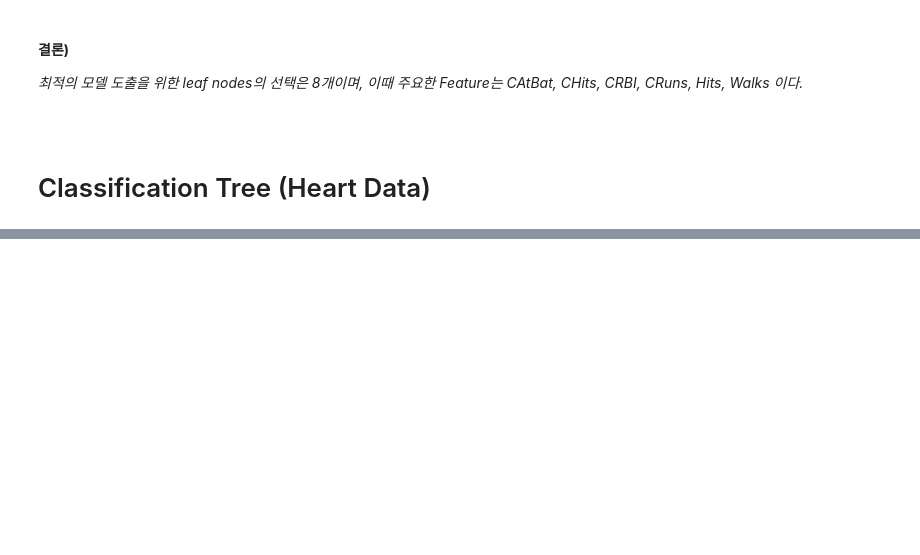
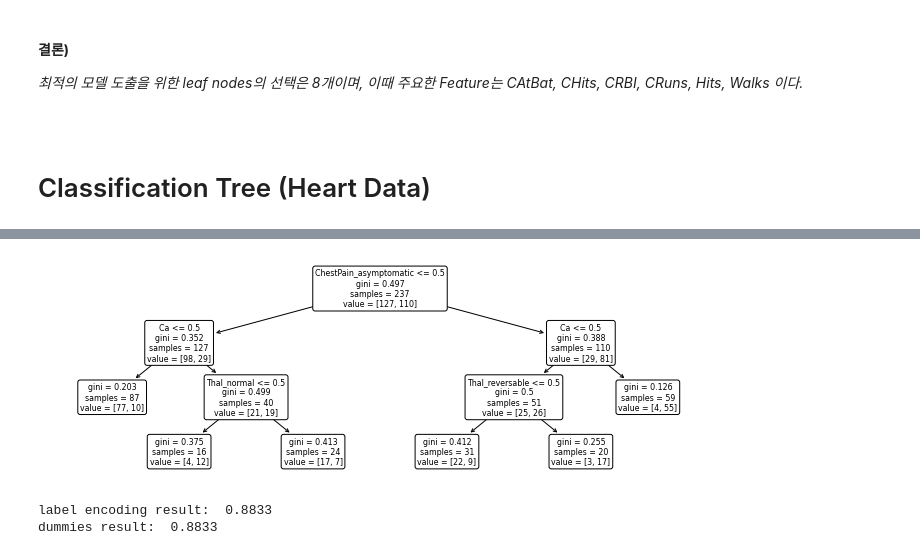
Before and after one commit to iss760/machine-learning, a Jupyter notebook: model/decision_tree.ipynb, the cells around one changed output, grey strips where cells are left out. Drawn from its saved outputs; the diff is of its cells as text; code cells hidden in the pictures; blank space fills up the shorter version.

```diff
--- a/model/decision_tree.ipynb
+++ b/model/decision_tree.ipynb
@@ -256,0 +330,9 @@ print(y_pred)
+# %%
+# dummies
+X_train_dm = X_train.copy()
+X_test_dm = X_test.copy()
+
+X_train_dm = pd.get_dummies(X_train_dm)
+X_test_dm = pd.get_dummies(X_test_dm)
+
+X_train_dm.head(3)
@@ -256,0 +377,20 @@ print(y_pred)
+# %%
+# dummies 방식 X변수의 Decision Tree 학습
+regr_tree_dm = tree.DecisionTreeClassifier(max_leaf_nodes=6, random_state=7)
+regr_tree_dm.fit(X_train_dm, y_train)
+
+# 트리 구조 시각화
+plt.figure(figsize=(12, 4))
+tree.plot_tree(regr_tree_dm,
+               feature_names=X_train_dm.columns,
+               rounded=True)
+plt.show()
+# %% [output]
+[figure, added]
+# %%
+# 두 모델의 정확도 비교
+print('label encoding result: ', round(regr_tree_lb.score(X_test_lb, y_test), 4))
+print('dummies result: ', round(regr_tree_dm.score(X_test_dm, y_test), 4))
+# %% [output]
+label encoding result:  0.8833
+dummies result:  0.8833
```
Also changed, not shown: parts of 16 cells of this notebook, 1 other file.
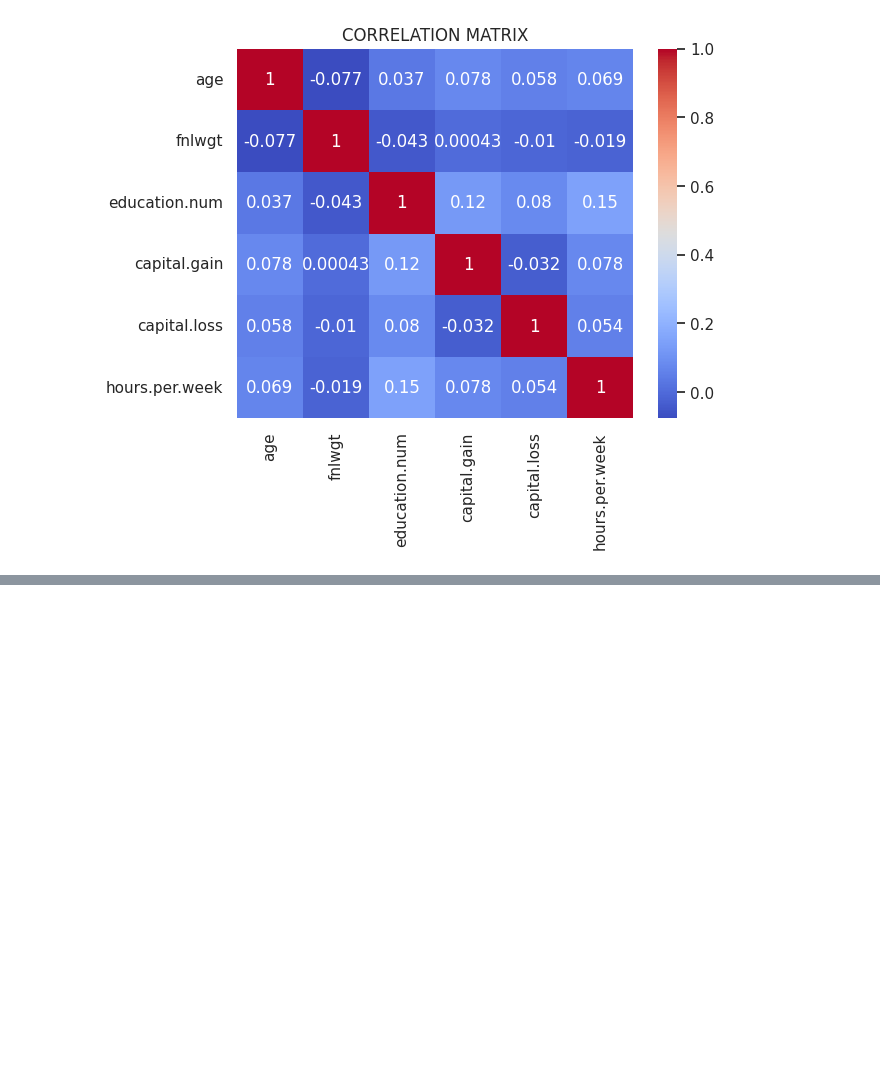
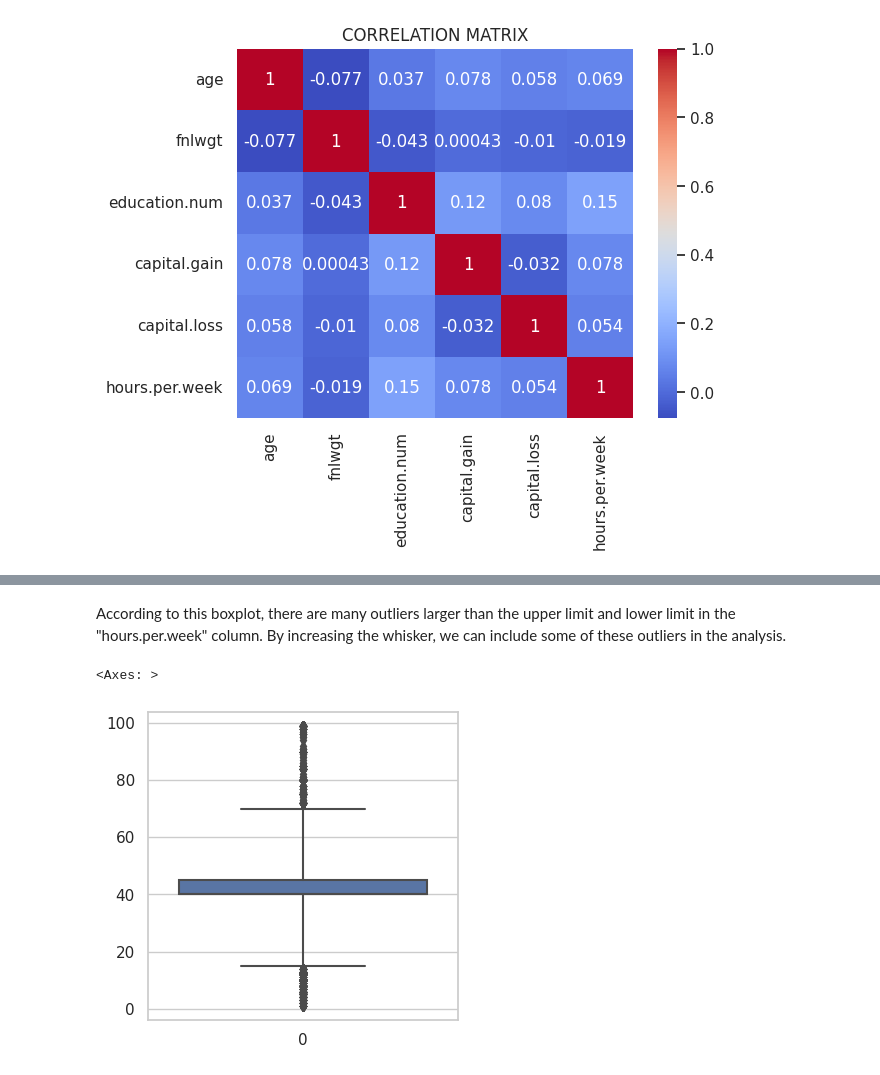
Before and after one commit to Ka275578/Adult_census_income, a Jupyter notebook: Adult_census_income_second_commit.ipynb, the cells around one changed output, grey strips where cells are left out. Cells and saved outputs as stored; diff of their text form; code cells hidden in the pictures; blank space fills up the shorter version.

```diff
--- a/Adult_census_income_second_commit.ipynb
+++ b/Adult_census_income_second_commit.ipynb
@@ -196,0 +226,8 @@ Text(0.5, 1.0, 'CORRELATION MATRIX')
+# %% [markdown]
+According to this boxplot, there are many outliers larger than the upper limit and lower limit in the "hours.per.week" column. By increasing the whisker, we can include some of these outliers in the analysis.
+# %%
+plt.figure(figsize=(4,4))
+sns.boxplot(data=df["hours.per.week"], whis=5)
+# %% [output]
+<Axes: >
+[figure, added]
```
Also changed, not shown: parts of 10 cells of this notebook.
—————
Problem to work on =>
Write the material out again exactly. Skip each picture.

Answer box =>
Before and after one commit to iss760/machine-learning, a Jupyter notebook: model/decision_tree.ipynb, the cells around one changed output, grey strips where cells are left out. Drawn from its saved outputs; the diff is of its cells as text; code cells hidden in the pictures; blank space fills up the shorter version.

```diff
--- a/model/decision_tree.ipynb
+++ b/model/decision_tree.ipynb
@@ -256,0 +330,9 @@ print(y_pred)
+# %%
+# dummies
+X_train_dm = X_train.copy()
+X_test_dm = X_test.copy()
+
+X_train_dm = pd.get_dummies(X_train_dm)
+X_test_dm = pd.get_dummies(X_test_dm)
+
+X_train_dm.head(3)
@@ -256,0 +377,20 @@ print(y_pred)
+# %%
+# dummies 방식 X변수의 Decision Tree 학습
+regr_tree_dm = tree.DecisionTreeClassifier(max_leaf_nodes=6, random_state=7)
+regr_tree_dm.fit(X_train_dm, y_train)
+
+# 트리 구조 시각화
+plt.figure(figsize=(12, 4))
+tree.plot_tree(regr_tree_dm,
+               feature_names=X_train_dm.columns,
+               rounded=True)
+plt.show()
+# %% [output]
+[figure, added]
+# %%
+# 두 모델의 정확도 비교
+print('label encoding result: ', round(regr_tree_lb.score(X_test_lb, y_test), 4))
+print('dummies result: ', round(regr_tree_dm.score(X_test_dm, y_test), 4))
+# %% [output]
+label encoding result:  0.8833
+dummies result:  0.8833
```
Also changed, not shown: parts of 16 cells of this notebook, 1 other file.
Before and after one commit to Ka275578/Adult_census_income, a Jupyter notebook: Adult_census_income_second_commit.ipynb, the cells around one changed output, grey strips where cells are left out. Cells and saved outputs as stored; diff of their text form; code cells hidden in the pictures; blank space fills up the shorter version.

```diff
--- a/Adult_census_income_second_commit.ipynb
+++ b/Adult_census_income_second_commit.ipynb
@@ -196,0 +226,8 @@ Text(0.5, 1.0, 'CORRELATION MATRIX')
+# %% [markdown]
+According to this boxplot, there are many outliers larger than the upper limit and lower limit in the "hours.per.week" column. By increasing the whisker, we can include some of these outliers in the analysis.
+# %%
+plt.figure(figsize=(4,4))
+sns.boxplot(data=df["hours.per.week"], whis=5)
+# %% [output]
+<Axes: >
+[figure, added]
```
Also changed, not shown: parts of 10 cells of this notebook.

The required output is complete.